Publication History

Year of Publication

Place of publication
This edition was printed in New York.

George Palmer Putnam (picture on the left) went into the publishing business in 1833 when he was 22. By 1837 George had become a partner in the firm of John Wiley and George Long, and the business was renamed Wiley and Putnam in 1840 when Mr. Long left the firm. In 1842 Putnam became one of the first to create an English arm of the American company thus allowing for cross publication. He was also the first to create royalties, giving Wiley and Putnam’s British authors a cut of their American sales. This in turn led to the creation of international copyright law of which Putnam had a hand.

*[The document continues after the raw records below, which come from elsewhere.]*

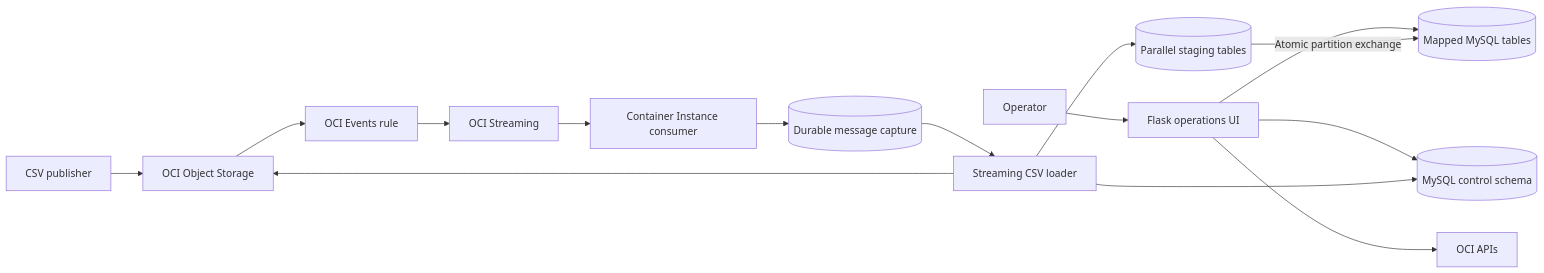
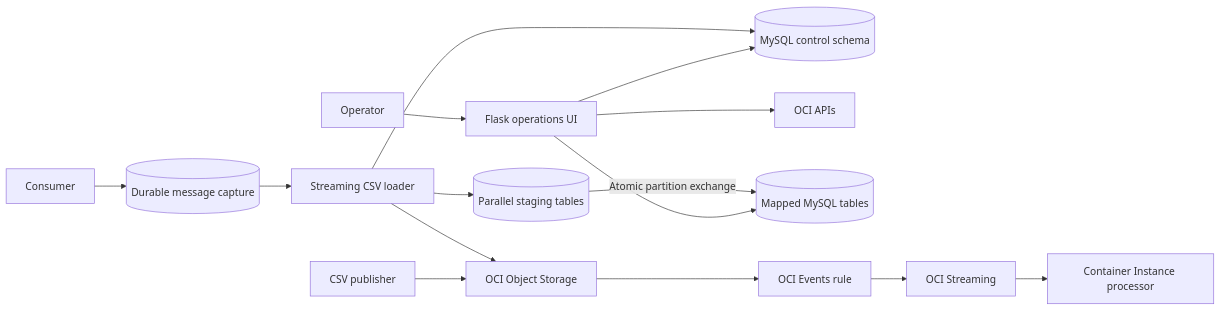
The diagram in README.md (ivanxma/oci-fn-object-event-2-hw-table), drawn with Mermaid before and after one commit. The commit also changed other lines of this file and 3 other files, not shown here.

````diff
--- a/README.md
+++ b/README.md
@@ -17,17 +17,17 @@
 ```mermaid
 flowchart LR
     Operator[Operator] --> UI[Flask operations UI]
     UI --> Control[(MySQL control schema)]
     UI --> OCIAPI[OCI APIs]
     UI --> Target[(Mapped MySQL tables)]
     Publisher[CSV publisher] --> Bucket[OCI Object Storage]
     Bucket --> Events[OCI Events rule]
     Events --> Stream[OCI Streaming]
-    Stream --> Consumer[Container Instance consumer]
+    Stream --> Processor[Container Instance processor]
     Consumer --> Capture[(Durable message capture)]
     Capture --> Loader[Streaming CSV loader]
     Loader --> Bucket
     Loader --> Stage[(Parallel staging tables)]
     Stage -->|Atomic partition exchange| Target
     Loader --> Control
 ```
````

In 1848 the company split with Wiley taking the science portion of the firm’s backlist, and Putnam retaining rights to the literary titles. Putnam started his own firm George Palmer Putnam with these authors who included Washington Irving, Edgar Allen Poe and James Fenimore Cooper. Putnam’s Monthly Magazine of American Literature, Science and Art was founded in 1853 as a mean to publish American only material and “serve as an organ of American thought.” Famous poets like Longfellow, Thoreau and Whittier were constant contributors. Over the course of half a century, the magazine was abandoned and revived three times. In 1862, on the verge of bankruptcy Putnam left his backlist with Hurd and Houghton and got a government job. Four years later, having been ousted from just position as federal revenue collector, Putnam joined his son George Haven (picture to the right) under the new firm G. P. Putnam and Son. In 1870 John Bishop Putnam joined the firm, and Irving Putnam joined in 1872. When George Palmer died in 1872, George Haven took over the business with the new name G. P. Putnam’s Sons. George Haven ran the business for the next 58 years until 1930. Upon his death, Irving Putnam ran the business until his death in 1931. The company passed onto Minton, Balch and Company, whom G. P. Putnam’s Sons had merged with in 1930.

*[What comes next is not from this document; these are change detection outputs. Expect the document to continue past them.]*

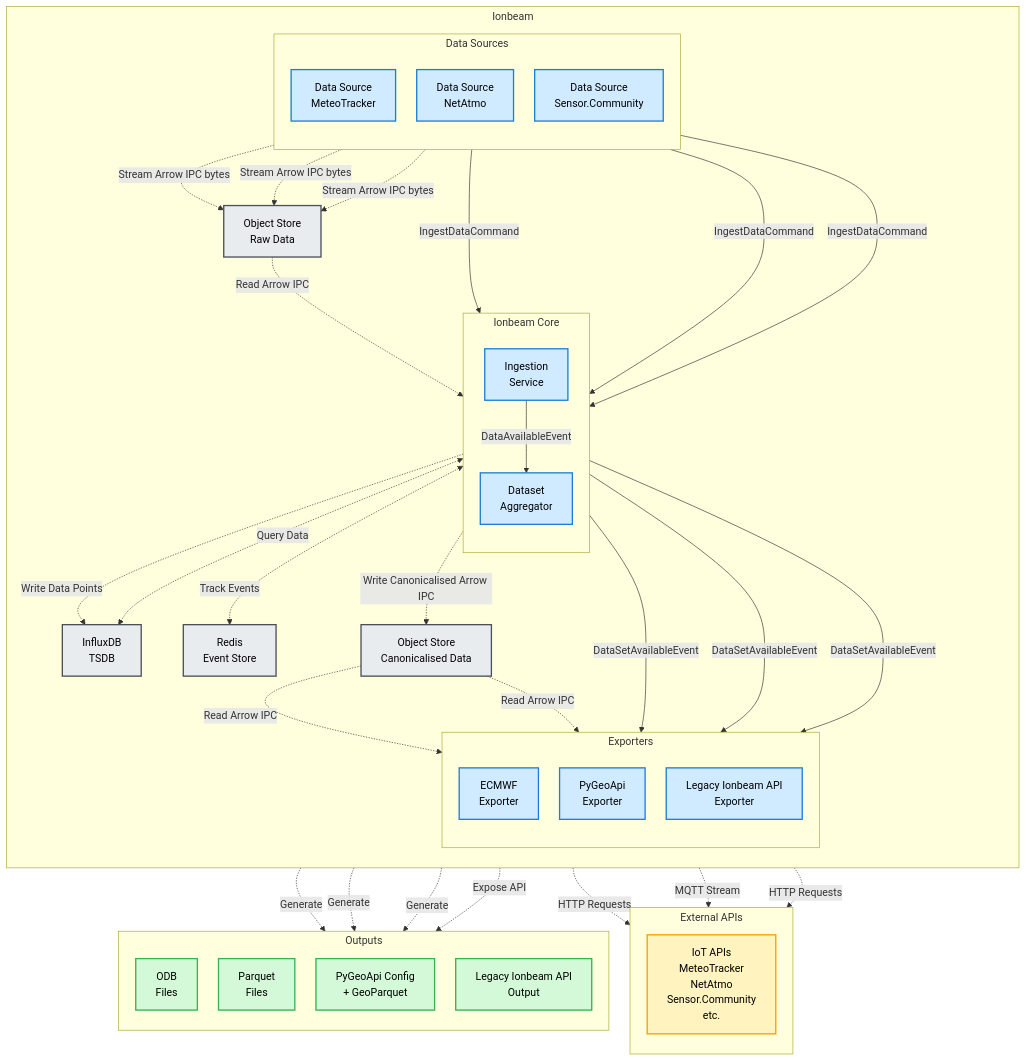
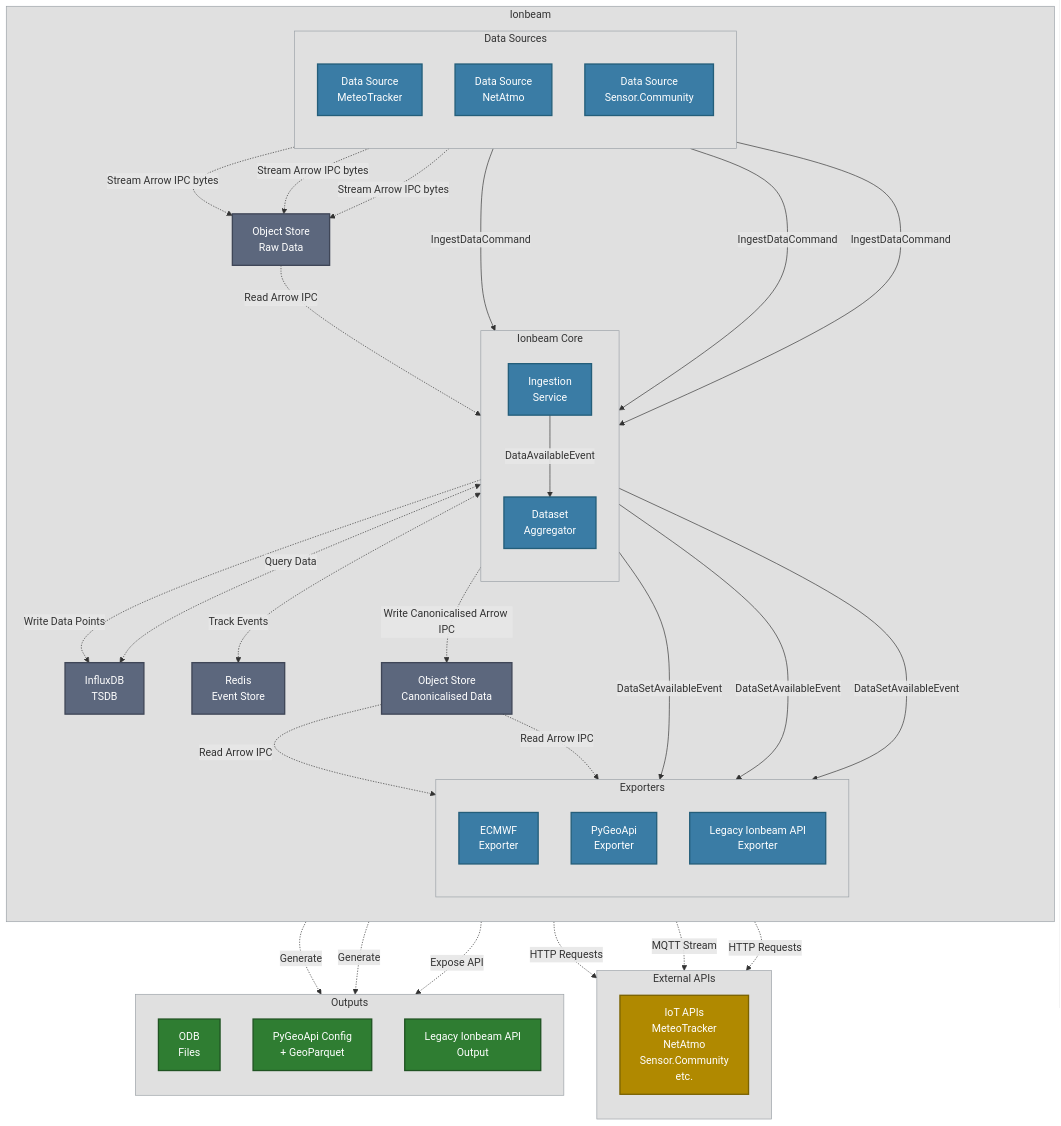
Before and after one commit to ecmwf/IonBeam: the diagram in docs/architecture-diagram.mmd, drawn with Mermaid.

```diff
--- a/docs/architecture-diagram.mmd
+++ b/docs/architecture-diagram.mmd
@@ -1,110 +1,99 @@
-%%{init: {
-  "flowchart": {
-    "diagramPadding": 16,
-    "nodeSpacing": 32,
-    "rankSpacing": 36,
-    "htmlLabels": true,
-    "titleTopMargin": 16,
-    "subGraphTitleMargin": { "top": 3, "bottom": 8 }
-  },
-  "themeVariables": { "fontSize": "16px" }
-}}%%
 flowchart TB
 
 %% ---------------- External APIs ----------------
 subgraph EXT[External APIs]
   direction TB
   EXTNODE["IoT APIs<br/>MeteoTracker<br/>NetAtmo<br/>Sensor.Community<br/>etc."]
 end
 
 %% ---------------- Ionbeam Core ----------------
 subgraph CORE[Ionbeam]
   direction TB
 
   %% Data Sources
   subgraph SOURCES[Data Sources]
     direction TB
     METEO["Data Source<br/>MeteoTracker"]
     NETATMO["Data Source<br/>NetAtmo"]
     SCOMM["Data Source<br/>Sensor.Community"]
   end
 
   %% Ionbeam Core Services
   subgraph PIPELINE[Ionbeam Core]
     direction TB
     ING["Ingestion<br/>Service"]
     AGG["Dataset<br/>Aggregator"]
   end
 
   %% Exporters
   subgraph EXPORTERS[Exporters]
     direction TB
     ODB["ECMWF<br/>Exporter"]
     PYGEO["PyGeoApi<br/>Exporter"]
     LEGACY["Legacy Ionbeam API<br/>Exporter"]
   end
 
   %% Storage
   FILES["Object Store<br/>Raw Data"]
   CANFILES["Object Store<br/>Canonicalised Data"]
   INFLUX["InfluxDB<br/>TSDB"]
   REDIS["Redis<br/>Event Store"]
 
 end
 
 %% ---------------- Outputs ----------------
 subgraph OUTPUTS[Outputs]
   direction TB
   ODBF["ODB<br/>Files"]
-  PARQUET["Parquet<br/>Files"]
   PYGEOF["PyGeoApi Config<br/>+ GeoParquet"]
   LEGACYF["Legacy Ionbeam API<br/>Output"]
 end
 
 %% ---------------- Connections ----------------
-%% External to Sources
 METEO -.->|HTTP Requests| EXTNODE
 NETATMO -.->|MQTT Stream| EXTNODE
 SCOMM -.->|HTTP Requests| EXTNODE
 
-%% Sources to Ingestion
 METEO -->|IngestDataCommand| ING
 NETATMO -->|IngestDataCommand| ING
 SCOMM -->|IngestDataCommand| ING
 
-%% Raw Data Flow
 METEO -.->|Stream Arrow IPC bytes| FILES
 NETATMO -.->|Stream Arrow IPC bytes| FILES
 SCOMM -.->|Stream Arrow IPC bytes| FILES
 FILES -.->|Read Arrow IPC| ING
 ING -.->|Write Data Points| INFLUX
 
-%% Events
 ING -->|DataAvailableEvent| AGG
 AGG -->|DataSetAvailableEvent| ODB
 AGG -->|DataSetAvailableEvent| PYGEO
 AGG -->|DataSetAvailableEvent| LEGACY
 
-%% Other Data Usage
 AGG <-.->|Query Data| INFLUX
 AGG <-.->|Track Events| REDIS
 AGG -.->|Write Canonicalised Arrow IPC| CANFILES
 CANFILES -.->|Read Arrow IPC| ODB
 CANFILES -.->|Read Arrow IPC| PYGEO
 
-%% Outputs
 ODB -.->|Generate| ODBF
-ODB -.->|Generate| PARQUET
 PYGEO -.->|Generate| PYGEOF
 LEGACY -.->|Expose API| LEGACYF
 
 %% ---------------- Styling ----------------
-classDef service fill:#d0ebff,stroke:#1c7ed6,stroke-width:2px,color:#000
-classDef storage fill:#e9ecef,stroke:#495057,stroke-width:2px,color:#000
-classDef external fill:#fff3bf,stroke:#f59f00,stroke-width:2px,color:#000
-classDef output fill:#d3f9d8,stroke:#37b24d,stroke-width:2px,color:#000
+classDef service fill:#3A7CA5,stroke:#245E7A,stroke-width:2px,color:#FFFFFF;
+classDef storage fill:#5C677D,stroke:#3F4657,stroke-width:2px,color:#FFFFFF;
+classDef external fill:#B08900,stroke:#7A6200,stroke-width:2px,color:#FFFFFF;
+classDef output fill:#2F7D32,stroke:#1F5322,stroke-width:2px,color:#FFFFFF;
 
 class METEO,NETATMO,SCOMM,ING,AGG,ODB,PYGEO,LEGACY service
 class INFLUX,REDIS,FILES,CANFILES storage
 class EXTNODE external
-class PARQUET,ODBF,PYGEOF,LEGACYF output
+class ODBF,PYGEOF,LEGACYF output
+
+%% Subgraph styling (neutral, theme-agnostic)
+style EXT fill:#E0E0E0,stroke:#9AA0A6,stroke-width:1px
+style CORE fill:#E0E0E0,stroke:#9AA0A6,stroke-width:1px
+style SOURCES fill:#E0E0E0,stroke:#9AA0A6,stroke-width:1px
+style PIPELINE fill:#E0E0E0,stroke:#9AA0A6,stroke-width:1px
+style EXPORTERS fill:#E0E0E0,stroke:#9AA0A6,stroke-width:1px
+style OUTPUTS fill:#E0E0E0,stroke:#9AA0A6,stroke-width:1px
```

In the years since the 30’s G. P. Putnam’s Sons has been responsible for the publication authors like Winston Churchill and Norman Mailer. In 1955 they published The Deer Park and in 1959 The Lord of the Flies. They are also responsible for such classics as The Once and Future King (1958), Lolita (1958), Starship Troopers (1959) and The Godfather (1969). In 1975 MCA, Incorporated acquired Putnam and by 1980 the now titled Putnam Publishing Group encompassed Coward, McCann, and Geoghegan; Richard Marek Publishers; the Berkley Publishing corporation and Paragon Books. In 1996 Putnam is acquired by Penguin marking the launch of Penguin Putnam Inc. Their offices are located on Madison Avenue in New York City.
(Dzwonkoski, 1989).

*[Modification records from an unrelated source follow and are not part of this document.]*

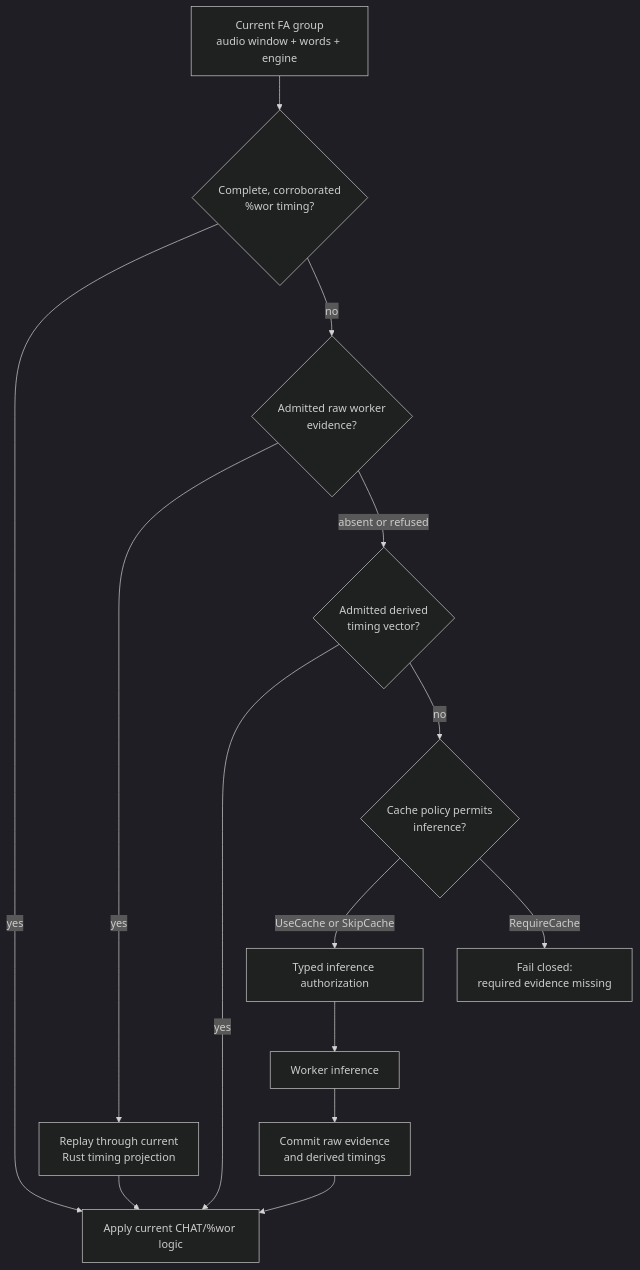
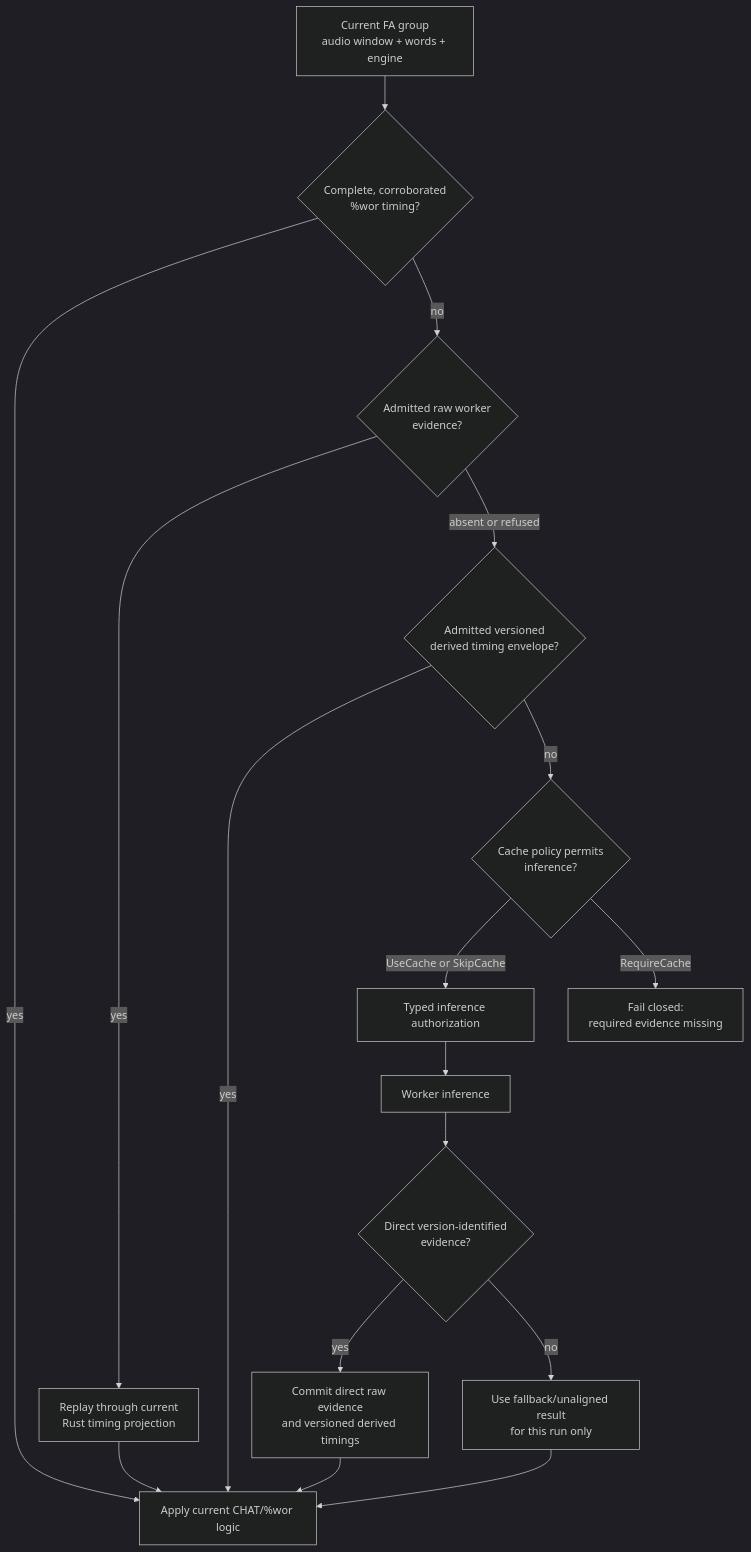
The second of 2 diagrams in book/src/batchalign/developer/commands/align.md (TalkBank/talkbank-tools), drawn with Mermaid (dark theme) before and after one commit. The commit also changed other lines of this file and 84 other files, not shown here.

````diff
--- a/book/src/batchalign/developer/commands/align.md
+++ b/book/src/batchalign/developer/commands/align.md
@@ -129,24 +179,28 @@
 ```mermaid
 flowchart TD
     G["Current FA group<br/>audio window + words + engine"]
     W{"Complete, corroborated<br/>%wor timing?"}
     R{"Admitted raw worker<br/>evidence?"}
     RP["Replay through current<br/>Rust timing projection"]
-    D{"Admitted derived<br/>timing vector?"}
+    D{"Admitted versioned<br/>derived timing envelope?"}
     P{"Cache policy permits<br/>inference?"}
     A["Typed inference authorization"]
     I["Worker inference"]
-    C["Commit raw evidence<br/>and derived timings"]
+    V{"Direct version-identified<br/>evidence?"}
+    C["Commit direct raw evidence<br/>and versioned derived timings"]
+    L["Use fallback/unaligned result<br/>for this run only"]
     F["Fail closed:<br/>required evidence missing"]
     O["Apply current CHAT/%wor logic"]
 
     G --> W
     W -->|yes| O
     W -->|no| R
     R -->|yes| RP --> O
     R -->|absent or refused| D
     D -->|yes| O
     D -->|no| P
-    P -->|UseCache or SkipCache| A --> I --> C --> O
+    P -->|UseCache or SkipCache| A --> I --> V
+    V -->|yes| C --> O
+    V -->|no| L --> O
     P -->|RequireCache| F
 ```
````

Knickerbocker Press was established in 1874 and built by G. P. Putnam and Sons in New Rochelle, NY. It was run by John Bishop Putnam until 1932 when it was sold to the American Red Cross. Until that time, the press was used both by Putnam and other publishers. Although there is no record of this title being printed at this location it seems the most obvious choice. The building, though registered as a National Historic Site is now home to loft style living.